(Version comparison data)
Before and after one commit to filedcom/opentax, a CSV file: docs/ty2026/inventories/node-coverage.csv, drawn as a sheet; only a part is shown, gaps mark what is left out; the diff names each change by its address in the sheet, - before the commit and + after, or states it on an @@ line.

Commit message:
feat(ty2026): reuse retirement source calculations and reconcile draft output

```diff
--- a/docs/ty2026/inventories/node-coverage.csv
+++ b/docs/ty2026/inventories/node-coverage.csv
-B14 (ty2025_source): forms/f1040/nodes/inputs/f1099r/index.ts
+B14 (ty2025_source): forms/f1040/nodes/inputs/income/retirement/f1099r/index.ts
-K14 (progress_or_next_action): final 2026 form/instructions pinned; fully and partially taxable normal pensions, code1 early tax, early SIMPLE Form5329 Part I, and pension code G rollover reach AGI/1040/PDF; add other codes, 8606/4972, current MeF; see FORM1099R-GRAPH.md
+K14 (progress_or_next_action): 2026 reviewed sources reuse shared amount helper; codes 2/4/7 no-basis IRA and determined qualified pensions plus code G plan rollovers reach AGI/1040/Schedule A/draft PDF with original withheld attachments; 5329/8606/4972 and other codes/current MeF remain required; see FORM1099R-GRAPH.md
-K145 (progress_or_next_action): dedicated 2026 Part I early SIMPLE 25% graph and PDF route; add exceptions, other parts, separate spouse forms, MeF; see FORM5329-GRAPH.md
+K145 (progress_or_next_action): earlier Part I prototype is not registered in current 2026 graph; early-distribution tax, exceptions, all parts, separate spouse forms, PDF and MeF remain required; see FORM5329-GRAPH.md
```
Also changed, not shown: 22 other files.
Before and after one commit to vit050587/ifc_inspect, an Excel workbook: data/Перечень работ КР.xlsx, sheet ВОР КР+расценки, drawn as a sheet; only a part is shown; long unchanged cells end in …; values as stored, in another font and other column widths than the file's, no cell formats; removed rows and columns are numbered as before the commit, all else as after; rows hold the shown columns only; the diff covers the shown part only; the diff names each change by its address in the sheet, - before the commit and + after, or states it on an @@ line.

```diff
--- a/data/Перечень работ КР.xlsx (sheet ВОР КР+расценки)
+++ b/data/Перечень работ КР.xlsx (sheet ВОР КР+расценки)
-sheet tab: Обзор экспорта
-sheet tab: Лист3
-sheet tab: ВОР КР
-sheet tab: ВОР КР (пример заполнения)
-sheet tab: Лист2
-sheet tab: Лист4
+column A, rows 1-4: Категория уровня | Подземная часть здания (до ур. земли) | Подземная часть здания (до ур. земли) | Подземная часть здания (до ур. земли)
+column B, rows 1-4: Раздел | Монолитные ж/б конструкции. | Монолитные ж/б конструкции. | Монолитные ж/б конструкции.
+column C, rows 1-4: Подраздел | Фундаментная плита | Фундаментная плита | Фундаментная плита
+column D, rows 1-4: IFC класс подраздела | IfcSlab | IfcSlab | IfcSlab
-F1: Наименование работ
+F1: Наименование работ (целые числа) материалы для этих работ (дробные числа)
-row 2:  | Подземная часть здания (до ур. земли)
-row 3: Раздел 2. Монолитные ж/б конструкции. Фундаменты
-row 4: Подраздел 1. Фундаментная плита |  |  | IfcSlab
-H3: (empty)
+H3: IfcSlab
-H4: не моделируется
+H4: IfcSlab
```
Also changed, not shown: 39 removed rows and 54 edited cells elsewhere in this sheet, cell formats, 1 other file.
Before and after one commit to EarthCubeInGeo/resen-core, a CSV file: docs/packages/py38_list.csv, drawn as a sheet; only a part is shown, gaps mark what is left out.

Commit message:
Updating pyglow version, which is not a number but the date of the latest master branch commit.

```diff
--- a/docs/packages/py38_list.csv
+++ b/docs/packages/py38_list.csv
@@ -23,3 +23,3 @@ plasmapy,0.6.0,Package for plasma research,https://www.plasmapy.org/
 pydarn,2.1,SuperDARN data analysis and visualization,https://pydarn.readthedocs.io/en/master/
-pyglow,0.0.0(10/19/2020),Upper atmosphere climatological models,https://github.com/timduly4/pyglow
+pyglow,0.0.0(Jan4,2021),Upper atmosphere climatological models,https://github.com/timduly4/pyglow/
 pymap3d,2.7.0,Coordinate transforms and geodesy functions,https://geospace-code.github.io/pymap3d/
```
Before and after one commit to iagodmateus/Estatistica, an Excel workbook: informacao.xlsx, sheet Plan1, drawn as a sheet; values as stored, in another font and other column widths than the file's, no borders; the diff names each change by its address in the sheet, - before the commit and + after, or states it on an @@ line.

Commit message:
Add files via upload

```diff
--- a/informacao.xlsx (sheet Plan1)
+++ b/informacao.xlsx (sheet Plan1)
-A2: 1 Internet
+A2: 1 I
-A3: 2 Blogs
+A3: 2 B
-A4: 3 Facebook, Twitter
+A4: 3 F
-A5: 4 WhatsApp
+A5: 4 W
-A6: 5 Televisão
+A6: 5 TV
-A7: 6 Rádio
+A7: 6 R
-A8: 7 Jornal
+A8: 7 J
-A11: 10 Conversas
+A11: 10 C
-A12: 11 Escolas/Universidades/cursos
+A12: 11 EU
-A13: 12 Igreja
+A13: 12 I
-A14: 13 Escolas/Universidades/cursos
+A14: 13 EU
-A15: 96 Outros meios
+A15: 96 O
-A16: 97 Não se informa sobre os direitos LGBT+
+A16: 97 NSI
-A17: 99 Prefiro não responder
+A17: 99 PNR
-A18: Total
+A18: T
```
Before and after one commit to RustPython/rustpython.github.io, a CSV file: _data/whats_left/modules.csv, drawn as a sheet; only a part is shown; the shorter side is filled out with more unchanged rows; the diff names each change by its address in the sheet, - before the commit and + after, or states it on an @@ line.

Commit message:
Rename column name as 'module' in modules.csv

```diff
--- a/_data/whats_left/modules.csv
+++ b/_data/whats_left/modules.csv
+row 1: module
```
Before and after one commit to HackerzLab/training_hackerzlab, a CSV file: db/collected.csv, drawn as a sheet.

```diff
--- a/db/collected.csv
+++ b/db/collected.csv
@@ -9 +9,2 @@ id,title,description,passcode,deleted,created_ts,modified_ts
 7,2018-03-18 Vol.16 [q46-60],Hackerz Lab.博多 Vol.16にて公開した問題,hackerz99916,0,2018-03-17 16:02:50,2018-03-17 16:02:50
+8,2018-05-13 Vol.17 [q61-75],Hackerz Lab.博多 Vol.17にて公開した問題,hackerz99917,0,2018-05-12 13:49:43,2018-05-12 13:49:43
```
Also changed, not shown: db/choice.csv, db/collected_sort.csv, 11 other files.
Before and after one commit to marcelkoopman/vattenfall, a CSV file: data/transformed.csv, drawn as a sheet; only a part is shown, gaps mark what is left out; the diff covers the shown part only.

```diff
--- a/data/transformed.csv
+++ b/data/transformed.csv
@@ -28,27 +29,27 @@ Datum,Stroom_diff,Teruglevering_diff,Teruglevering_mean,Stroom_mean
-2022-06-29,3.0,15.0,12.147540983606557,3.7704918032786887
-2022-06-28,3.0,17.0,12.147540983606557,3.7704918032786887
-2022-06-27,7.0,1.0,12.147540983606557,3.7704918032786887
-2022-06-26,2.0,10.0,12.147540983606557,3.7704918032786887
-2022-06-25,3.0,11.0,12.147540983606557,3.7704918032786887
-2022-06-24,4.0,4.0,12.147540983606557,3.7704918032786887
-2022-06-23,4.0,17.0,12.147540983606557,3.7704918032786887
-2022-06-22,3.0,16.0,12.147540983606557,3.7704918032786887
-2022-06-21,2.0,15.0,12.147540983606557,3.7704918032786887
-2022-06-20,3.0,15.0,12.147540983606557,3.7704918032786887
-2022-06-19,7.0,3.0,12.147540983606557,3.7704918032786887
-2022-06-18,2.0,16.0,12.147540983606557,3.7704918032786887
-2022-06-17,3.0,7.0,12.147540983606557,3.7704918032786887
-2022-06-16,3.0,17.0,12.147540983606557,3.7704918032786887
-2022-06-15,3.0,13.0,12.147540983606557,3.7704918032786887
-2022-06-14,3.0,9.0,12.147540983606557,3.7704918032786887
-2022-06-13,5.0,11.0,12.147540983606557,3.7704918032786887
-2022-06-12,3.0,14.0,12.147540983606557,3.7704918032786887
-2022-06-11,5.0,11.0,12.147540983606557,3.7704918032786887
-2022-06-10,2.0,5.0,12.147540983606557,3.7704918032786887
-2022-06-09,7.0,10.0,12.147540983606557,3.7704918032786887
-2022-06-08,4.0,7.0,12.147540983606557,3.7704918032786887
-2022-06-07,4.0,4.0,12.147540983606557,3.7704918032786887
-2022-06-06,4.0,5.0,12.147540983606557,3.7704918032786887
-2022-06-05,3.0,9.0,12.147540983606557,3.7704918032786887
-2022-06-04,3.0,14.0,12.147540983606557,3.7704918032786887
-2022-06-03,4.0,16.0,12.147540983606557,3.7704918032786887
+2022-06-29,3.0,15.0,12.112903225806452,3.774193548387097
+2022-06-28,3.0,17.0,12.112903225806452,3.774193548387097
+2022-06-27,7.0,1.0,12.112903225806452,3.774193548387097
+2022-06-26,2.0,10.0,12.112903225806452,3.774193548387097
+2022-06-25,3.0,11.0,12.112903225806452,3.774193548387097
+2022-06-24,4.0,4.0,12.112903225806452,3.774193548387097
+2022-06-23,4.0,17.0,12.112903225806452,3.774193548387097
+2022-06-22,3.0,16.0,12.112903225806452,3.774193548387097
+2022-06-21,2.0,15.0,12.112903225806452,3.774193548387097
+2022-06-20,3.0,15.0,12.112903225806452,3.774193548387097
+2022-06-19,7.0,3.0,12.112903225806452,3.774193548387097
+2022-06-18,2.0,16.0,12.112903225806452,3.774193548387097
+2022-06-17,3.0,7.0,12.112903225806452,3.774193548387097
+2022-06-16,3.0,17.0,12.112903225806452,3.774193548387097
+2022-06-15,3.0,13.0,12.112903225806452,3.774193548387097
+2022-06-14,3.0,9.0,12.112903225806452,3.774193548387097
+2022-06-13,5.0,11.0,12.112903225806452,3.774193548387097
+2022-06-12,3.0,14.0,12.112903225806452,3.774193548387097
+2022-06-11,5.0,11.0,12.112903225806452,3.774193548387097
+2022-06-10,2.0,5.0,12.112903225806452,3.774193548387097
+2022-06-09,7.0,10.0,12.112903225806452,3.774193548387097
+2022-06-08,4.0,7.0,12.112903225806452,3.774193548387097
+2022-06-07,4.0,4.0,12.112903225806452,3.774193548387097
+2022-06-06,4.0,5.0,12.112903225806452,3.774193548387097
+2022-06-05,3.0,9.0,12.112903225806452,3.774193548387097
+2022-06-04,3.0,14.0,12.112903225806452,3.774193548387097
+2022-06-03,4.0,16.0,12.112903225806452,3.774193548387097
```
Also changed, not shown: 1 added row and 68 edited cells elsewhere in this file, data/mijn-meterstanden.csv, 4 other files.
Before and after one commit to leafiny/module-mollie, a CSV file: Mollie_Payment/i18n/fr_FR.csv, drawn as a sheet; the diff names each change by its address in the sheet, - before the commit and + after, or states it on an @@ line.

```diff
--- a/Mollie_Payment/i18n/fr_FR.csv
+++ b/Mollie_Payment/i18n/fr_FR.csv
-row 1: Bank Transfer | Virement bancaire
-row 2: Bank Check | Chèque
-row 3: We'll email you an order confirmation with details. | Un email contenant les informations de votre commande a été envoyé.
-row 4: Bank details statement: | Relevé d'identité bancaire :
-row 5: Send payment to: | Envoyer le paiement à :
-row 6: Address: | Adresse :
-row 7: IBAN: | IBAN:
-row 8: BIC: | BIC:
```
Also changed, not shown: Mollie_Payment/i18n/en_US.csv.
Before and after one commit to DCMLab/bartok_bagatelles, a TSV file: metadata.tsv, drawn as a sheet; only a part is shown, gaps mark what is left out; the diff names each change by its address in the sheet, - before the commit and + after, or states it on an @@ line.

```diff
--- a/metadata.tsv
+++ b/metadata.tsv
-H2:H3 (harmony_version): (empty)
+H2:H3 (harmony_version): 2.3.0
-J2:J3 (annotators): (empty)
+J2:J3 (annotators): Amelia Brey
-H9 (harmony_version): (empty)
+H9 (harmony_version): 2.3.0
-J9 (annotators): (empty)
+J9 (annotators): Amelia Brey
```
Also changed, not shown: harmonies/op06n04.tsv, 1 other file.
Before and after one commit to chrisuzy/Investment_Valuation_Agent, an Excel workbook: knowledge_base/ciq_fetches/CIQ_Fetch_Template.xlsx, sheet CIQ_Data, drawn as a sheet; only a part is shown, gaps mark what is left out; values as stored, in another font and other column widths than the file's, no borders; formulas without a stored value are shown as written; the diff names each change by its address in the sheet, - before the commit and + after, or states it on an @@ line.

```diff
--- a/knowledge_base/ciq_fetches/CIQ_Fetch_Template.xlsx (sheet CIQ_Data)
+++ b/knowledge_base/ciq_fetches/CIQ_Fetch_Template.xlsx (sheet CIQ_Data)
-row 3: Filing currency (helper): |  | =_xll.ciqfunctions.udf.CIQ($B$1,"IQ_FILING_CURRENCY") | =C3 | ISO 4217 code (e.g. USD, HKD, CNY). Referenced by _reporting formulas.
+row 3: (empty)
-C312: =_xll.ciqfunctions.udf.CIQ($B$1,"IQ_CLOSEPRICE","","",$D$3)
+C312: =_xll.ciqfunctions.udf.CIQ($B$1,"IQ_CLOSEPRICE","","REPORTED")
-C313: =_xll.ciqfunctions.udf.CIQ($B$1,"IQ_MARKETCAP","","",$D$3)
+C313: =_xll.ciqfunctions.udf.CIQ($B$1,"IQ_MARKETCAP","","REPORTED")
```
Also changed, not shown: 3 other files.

» WORK INSTRUCTIONS: Where the word "empty" shows up in a line of the entries above, count that line; the answer is the total alone.

» TASK RESPONSE: 6